Detected change data
◆ ◆ ◆ ◆ ◆ ◆ ◆
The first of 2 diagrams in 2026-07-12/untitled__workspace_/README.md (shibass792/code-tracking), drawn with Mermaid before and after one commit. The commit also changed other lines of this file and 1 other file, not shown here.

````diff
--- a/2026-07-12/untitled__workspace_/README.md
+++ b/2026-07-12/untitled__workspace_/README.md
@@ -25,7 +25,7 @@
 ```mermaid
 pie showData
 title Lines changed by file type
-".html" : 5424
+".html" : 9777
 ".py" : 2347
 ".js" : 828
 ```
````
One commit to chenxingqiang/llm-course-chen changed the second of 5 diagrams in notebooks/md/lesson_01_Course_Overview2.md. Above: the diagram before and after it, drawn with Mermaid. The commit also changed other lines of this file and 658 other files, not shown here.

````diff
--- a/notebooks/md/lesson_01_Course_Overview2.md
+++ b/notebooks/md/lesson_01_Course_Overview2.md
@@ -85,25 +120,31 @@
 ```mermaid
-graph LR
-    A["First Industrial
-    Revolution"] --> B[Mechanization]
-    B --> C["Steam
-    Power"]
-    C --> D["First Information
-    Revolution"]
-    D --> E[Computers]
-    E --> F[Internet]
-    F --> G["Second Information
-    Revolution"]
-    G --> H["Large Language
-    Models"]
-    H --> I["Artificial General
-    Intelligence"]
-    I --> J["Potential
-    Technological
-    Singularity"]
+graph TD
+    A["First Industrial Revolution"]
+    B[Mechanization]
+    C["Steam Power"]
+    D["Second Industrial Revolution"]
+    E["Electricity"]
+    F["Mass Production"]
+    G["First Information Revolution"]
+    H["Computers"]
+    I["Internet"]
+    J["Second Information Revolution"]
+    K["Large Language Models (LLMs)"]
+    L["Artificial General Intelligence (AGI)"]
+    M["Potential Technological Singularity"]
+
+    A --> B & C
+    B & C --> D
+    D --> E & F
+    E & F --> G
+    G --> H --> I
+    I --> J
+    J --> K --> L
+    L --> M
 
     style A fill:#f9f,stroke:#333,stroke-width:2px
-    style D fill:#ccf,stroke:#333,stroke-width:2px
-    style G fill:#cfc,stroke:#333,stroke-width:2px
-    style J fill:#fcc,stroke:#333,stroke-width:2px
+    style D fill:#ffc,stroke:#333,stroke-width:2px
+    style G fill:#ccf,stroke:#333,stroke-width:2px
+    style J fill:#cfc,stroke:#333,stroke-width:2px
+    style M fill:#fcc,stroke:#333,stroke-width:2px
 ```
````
◆ ◆ ◆ ◆ ◆ ◆ ◆
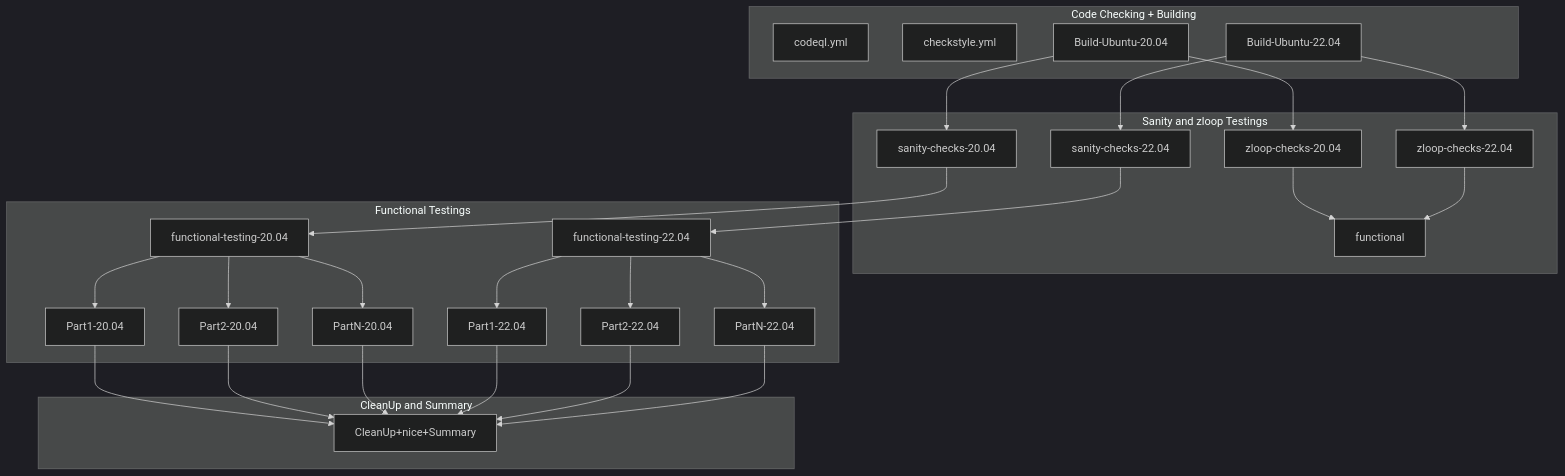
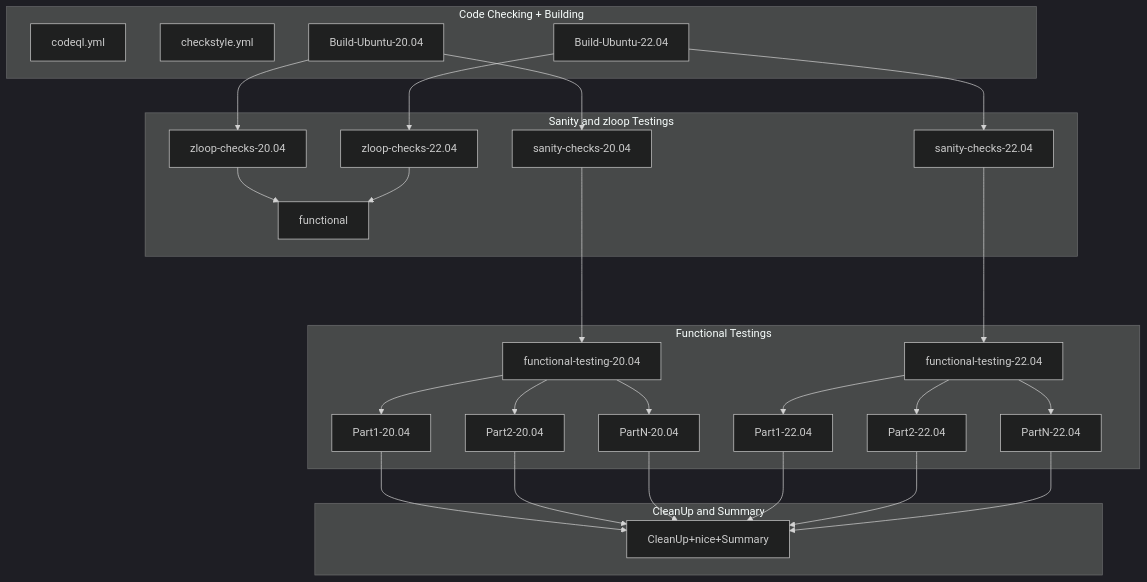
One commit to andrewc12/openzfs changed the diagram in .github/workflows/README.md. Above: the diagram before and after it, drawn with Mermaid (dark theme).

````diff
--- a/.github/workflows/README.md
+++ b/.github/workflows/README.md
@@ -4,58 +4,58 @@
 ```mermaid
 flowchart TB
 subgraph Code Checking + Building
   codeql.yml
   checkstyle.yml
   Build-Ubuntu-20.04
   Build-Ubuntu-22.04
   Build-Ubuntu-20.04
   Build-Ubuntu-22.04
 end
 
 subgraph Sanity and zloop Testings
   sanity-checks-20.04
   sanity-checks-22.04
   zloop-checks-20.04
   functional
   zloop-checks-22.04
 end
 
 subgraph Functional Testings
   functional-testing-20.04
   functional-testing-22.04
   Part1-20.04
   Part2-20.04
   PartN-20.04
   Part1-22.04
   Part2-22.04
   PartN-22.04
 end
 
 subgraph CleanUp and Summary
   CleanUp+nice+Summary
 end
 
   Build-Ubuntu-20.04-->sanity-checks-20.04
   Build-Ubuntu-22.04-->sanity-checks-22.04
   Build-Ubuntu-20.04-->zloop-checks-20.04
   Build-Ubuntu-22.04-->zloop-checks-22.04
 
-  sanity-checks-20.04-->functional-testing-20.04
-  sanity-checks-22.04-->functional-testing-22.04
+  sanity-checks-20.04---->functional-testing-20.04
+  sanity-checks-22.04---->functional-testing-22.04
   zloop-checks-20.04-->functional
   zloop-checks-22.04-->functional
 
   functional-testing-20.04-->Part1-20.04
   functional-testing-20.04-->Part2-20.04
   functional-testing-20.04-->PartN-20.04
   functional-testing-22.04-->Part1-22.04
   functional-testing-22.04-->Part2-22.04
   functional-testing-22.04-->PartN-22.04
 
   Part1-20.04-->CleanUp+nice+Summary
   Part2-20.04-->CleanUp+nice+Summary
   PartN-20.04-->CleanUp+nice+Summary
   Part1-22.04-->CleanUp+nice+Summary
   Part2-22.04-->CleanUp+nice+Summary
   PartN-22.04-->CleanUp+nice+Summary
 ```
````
◆ ◆ ◆ ◆ ◆ ◆ ◆
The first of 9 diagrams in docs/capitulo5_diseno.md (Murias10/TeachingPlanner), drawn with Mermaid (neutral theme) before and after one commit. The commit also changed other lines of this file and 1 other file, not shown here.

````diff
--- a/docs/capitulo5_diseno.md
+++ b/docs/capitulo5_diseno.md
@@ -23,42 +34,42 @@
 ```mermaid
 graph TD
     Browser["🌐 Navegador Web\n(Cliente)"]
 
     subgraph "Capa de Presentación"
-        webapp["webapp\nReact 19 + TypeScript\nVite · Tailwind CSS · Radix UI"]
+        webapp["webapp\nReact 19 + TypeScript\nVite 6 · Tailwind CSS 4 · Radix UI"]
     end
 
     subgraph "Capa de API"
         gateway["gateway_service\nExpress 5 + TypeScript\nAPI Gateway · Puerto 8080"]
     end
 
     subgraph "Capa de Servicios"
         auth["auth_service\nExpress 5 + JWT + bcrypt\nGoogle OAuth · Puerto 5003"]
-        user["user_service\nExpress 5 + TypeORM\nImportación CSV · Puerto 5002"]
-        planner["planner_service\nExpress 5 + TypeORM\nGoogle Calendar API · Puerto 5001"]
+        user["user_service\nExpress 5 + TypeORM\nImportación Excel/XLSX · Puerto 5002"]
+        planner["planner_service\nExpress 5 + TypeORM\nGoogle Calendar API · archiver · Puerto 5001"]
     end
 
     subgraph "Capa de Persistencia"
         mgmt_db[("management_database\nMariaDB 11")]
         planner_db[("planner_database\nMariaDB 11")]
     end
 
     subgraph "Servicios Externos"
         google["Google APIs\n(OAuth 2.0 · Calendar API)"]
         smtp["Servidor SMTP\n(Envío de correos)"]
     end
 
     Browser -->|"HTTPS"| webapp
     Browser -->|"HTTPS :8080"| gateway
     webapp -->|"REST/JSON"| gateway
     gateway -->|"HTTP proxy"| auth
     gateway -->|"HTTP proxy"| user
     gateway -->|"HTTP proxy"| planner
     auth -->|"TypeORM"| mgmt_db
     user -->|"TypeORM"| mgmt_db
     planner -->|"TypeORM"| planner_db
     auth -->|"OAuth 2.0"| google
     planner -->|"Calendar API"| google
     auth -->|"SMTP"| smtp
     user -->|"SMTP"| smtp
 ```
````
◆ ◆ ◆ ◆ ◆ ◆ ◆
From the entries above, copy each line that holds "Models".

• [Solution]:
-    Models"]
+    K["Large Language Models (LLMs)"]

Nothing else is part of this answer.